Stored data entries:
#####
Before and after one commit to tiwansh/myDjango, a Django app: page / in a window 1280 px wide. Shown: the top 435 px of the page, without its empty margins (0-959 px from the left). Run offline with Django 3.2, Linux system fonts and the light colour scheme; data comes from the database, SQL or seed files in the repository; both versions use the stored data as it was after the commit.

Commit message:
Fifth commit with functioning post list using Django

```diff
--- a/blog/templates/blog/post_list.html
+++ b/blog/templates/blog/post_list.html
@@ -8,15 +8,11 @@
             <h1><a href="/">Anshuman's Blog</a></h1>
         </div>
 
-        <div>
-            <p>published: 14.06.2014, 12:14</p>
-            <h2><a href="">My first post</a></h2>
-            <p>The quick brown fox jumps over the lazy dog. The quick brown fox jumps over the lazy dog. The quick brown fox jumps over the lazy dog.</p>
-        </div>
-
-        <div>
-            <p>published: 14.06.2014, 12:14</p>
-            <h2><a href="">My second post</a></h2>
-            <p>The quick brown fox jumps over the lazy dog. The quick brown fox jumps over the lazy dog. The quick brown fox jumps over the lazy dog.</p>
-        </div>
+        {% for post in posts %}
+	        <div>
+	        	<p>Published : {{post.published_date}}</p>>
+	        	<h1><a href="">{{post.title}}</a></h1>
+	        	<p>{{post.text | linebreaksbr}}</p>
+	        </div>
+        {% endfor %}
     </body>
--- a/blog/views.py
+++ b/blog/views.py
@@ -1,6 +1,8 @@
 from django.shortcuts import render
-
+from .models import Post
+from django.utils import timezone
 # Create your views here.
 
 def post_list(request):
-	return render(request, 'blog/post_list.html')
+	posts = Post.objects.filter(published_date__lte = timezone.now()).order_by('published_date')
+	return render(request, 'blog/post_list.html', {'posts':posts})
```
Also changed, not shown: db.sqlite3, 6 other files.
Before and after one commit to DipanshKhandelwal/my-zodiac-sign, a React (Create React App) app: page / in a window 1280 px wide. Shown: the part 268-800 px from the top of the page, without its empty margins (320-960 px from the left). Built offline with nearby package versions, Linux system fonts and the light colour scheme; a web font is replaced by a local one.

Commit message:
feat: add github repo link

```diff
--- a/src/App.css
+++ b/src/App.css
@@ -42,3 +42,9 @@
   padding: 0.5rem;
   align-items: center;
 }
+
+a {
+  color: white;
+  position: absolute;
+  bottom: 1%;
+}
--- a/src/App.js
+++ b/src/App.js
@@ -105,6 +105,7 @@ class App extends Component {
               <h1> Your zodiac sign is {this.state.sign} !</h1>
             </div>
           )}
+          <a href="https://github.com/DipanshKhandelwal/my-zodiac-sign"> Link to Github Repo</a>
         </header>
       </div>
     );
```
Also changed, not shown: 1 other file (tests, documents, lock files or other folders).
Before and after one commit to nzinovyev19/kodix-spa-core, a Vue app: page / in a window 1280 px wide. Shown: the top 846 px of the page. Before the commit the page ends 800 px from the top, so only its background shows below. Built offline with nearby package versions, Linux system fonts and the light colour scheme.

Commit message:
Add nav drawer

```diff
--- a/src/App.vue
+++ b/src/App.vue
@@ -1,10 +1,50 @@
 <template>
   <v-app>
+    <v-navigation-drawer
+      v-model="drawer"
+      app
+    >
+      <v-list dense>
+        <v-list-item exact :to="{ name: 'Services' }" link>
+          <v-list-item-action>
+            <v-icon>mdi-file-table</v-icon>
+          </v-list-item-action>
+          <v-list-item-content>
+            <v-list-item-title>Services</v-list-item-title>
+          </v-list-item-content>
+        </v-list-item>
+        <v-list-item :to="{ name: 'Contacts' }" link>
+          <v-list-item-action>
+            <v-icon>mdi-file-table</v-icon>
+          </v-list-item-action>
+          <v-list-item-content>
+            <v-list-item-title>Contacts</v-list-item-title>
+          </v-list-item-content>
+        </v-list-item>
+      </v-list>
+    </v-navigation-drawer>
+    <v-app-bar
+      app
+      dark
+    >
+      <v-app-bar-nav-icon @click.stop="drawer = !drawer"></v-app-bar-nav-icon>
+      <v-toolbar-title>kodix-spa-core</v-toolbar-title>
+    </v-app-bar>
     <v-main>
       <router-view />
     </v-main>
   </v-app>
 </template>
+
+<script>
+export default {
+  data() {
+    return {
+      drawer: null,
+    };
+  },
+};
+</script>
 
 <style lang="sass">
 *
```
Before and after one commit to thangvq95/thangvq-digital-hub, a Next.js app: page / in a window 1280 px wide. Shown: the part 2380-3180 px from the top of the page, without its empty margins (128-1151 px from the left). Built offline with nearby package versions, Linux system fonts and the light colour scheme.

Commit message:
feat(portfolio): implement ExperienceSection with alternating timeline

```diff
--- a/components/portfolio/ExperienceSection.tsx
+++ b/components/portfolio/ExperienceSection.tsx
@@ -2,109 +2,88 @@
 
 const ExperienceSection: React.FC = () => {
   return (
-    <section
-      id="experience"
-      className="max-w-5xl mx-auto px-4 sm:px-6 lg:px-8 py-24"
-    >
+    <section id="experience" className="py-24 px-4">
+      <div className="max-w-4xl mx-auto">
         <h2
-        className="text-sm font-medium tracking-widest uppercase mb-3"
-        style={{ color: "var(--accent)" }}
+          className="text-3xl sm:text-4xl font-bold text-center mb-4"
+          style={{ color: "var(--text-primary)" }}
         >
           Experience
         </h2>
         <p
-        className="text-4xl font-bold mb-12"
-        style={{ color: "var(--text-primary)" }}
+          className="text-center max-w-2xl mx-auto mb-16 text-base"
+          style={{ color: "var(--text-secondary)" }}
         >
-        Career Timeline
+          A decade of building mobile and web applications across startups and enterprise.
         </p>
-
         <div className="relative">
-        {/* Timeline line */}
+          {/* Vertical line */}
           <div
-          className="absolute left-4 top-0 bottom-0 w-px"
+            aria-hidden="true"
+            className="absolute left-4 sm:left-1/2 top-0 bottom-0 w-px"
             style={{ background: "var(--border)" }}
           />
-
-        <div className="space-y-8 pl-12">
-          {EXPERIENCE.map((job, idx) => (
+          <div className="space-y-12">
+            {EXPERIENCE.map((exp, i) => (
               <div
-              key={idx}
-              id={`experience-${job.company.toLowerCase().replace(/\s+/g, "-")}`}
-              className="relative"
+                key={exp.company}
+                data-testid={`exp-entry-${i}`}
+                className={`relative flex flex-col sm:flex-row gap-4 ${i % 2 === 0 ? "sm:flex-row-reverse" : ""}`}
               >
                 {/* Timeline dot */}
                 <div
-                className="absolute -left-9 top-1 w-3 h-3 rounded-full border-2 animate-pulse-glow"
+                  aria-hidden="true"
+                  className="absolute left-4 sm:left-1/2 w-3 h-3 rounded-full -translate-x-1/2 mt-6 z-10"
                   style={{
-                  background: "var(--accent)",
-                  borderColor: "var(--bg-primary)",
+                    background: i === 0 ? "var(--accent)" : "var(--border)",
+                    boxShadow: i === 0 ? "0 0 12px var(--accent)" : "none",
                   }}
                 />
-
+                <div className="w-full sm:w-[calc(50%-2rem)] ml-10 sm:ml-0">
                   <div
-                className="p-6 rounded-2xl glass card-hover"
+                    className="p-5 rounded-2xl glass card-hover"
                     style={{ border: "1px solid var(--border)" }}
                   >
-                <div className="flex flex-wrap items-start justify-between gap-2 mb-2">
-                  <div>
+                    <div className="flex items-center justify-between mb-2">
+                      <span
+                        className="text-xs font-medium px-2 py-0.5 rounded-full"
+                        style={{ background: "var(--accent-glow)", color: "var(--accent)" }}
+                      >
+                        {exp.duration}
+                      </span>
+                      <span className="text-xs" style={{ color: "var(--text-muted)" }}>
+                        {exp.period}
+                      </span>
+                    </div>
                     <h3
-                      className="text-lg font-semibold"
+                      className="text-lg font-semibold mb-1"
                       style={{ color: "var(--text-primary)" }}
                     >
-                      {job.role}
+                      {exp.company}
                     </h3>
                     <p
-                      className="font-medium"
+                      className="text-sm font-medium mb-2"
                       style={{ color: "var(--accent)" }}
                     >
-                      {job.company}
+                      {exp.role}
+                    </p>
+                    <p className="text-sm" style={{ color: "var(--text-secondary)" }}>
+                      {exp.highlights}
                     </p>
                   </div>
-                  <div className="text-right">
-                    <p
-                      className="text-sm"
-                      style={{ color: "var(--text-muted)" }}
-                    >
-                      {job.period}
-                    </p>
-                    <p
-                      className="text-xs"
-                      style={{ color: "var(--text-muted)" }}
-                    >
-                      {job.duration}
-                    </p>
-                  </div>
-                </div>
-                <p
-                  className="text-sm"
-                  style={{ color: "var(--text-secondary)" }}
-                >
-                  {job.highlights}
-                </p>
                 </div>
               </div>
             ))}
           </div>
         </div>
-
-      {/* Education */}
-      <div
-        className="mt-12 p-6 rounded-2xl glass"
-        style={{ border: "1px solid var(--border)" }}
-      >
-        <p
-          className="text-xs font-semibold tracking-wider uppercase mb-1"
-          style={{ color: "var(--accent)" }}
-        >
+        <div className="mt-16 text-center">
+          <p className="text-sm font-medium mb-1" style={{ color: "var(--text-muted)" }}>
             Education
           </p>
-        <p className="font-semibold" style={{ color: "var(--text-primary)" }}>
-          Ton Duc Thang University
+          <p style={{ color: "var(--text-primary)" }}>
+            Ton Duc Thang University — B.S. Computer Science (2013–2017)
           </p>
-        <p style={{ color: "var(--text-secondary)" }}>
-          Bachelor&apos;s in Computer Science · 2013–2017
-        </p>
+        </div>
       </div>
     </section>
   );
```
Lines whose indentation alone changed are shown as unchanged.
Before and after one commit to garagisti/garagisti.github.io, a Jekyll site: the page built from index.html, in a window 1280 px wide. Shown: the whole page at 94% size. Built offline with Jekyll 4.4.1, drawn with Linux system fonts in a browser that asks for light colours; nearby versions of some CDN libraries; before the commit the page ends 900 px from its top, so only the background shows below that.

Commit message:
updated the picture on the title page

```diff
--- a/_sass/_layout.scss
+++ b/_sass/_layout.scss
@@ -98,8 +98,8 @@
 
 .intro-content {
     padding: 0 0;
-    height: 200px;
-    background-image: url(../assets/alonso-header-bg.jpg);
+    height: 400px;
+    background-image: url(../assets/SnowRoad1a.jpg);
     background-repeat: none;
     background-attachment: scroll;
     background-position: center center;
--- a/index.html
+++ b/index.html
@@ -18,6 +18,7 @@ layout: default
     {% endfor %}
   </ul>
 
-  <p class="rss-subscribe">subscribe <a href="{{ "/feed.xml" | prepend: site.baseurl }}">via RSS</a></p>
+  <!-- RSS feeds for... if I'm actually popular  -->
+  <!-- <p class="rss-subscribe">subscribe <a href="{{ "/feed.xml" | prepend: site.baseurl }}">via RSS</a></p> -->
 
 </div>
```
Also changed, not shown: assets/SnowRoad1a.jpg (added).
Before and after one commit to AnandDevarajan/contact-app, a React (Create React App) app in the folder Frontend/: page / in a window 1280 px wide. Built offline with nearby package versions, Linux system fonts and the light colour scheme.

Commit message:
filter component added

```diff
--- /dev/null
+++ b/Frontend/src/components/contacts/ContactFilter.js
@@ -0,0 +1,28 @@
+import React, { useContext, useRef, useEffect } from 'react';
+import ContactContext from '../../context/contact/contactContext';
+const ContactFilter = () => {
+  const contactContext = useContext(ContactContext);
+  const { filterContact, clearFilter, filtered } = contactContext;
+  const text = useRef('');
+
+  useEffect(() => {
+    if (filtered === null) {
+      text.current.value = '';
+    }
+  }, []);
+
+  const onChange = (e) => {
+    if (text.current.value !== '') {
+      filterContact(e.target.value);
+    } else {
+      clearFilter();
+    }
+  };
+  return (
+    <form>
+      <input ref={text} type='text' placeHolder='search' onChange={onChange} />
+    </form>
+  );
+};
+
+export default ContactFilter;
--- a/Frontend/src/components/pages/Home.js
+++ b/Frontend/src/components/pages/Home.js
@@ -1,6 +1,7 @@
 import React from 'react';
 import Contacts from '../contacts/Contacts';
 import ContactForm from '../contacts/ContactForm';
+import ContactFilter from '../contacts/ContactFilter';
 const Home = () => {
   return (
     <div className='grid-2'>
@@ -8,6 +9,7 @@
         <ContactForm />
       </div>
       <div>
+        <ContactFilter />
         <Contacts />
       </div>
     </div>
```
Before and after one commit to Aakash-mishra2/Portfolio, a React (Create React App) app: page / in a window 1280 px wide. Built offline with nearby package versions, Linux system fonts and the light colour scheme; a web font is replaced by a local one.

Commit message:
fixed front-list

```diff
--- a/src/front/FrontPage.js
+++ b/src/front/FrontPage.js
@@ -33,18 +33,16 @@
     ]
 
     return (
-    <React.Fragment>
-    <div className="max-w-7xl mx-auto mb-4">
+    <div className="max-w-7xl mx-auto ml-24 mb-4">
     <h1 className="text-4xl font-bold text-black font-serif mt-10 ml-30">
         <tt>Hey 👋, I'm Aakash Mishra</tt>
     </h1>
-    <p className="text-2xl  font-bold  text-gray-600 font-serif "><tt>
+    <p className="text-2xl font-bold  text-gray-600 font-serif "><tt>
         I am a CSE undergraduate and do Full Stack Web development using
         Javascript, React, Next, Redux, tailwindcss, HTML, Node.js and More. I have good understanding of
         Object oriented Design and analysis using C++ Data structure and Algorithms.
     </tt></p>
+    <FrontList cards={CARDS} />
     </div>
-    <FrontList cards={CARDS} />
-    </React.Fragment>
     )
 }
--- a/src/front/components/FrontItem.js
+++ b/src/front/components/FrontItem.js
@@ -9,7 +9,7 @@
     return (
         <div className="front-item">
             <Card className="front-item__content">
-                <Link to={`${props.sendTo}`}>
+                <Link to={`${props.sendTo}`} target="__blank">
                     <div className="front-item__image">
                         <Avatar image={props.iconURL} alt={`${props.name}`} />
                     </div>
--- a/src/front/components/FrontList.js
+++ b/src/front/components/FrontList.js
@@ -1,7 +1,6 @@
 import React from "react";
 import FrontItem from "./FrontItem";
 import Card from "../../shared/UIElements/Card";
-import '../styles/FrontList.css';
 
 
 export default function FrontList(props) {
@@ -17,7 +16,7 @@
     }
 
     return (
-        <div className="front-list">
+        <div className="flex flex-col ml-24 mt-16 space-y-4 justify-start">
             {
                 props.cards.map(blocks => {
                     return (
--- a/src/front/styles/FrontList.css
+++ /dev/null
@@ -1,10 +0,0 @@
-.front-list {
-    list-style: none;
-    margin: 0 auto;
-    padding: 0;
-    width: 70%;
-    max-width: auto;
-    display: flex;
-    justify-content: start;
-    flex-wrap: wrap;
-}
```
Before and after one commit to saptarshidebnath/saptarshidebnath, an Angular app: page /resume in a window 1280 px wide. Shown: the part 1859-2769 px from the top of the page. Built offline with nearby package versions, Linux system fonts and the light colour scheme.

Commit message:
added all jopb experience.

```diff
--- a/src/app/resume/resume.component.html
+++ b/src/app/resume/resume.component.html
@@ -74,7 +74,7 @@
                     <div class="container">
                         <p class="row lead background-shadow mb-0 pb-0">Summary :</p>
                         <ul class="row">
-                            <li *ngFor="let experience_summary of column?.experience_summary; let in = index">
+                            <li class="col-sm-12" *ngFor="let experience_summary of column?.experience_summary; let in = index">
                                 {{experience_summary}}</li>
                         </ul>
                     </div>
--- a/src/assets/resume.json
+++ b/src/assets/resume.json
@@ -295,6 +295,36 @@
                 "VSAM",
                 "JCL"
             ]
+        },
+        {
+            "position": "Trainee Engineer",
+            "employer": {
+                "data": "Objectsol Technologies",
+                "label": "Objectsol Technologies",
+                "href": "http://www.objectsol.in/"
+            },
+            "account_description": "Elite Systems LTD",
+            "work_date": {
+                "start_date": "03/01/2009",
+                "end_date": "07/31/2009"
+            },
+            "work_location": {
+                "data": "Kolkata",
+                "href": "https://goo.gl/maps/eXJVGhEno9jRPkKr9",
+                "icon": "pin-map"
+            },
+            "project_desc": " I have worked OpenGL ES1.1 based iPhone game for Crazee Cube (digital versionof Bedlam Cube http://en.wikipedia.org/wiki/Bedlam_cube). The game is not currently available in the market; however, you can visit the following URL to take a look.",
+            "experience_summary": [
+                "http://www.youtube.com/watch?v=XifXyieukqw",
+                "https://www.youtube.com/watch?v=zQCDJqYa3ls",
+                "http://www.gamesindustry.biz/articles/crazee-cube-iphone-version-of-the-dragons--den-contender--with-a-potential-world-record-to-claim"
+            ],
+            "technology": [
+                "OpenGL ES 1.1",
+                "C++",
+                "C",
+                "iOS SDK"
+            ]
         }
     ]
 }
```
#####
How to complete this task:
Copy task for the entries above: every line with the string "components".

Response to this task:
--- a/components/portfolio/ExperienceSection.tsx
+++ b/components/portfolio/ExperienceSection.tsx
+++ b/Frontend/src/components/contacts/ContactFilter.js
--- a/Frontend/src/components/pages/Home.js
+++ b/Frontend/src/components/pages/Home.js
--- a/src/front/components/FrontItem.js
+++ b/src/front/components/FrontItem.js
--- a/src/front/components/FrontList.js
+++ b/src/front/components/FrontList.js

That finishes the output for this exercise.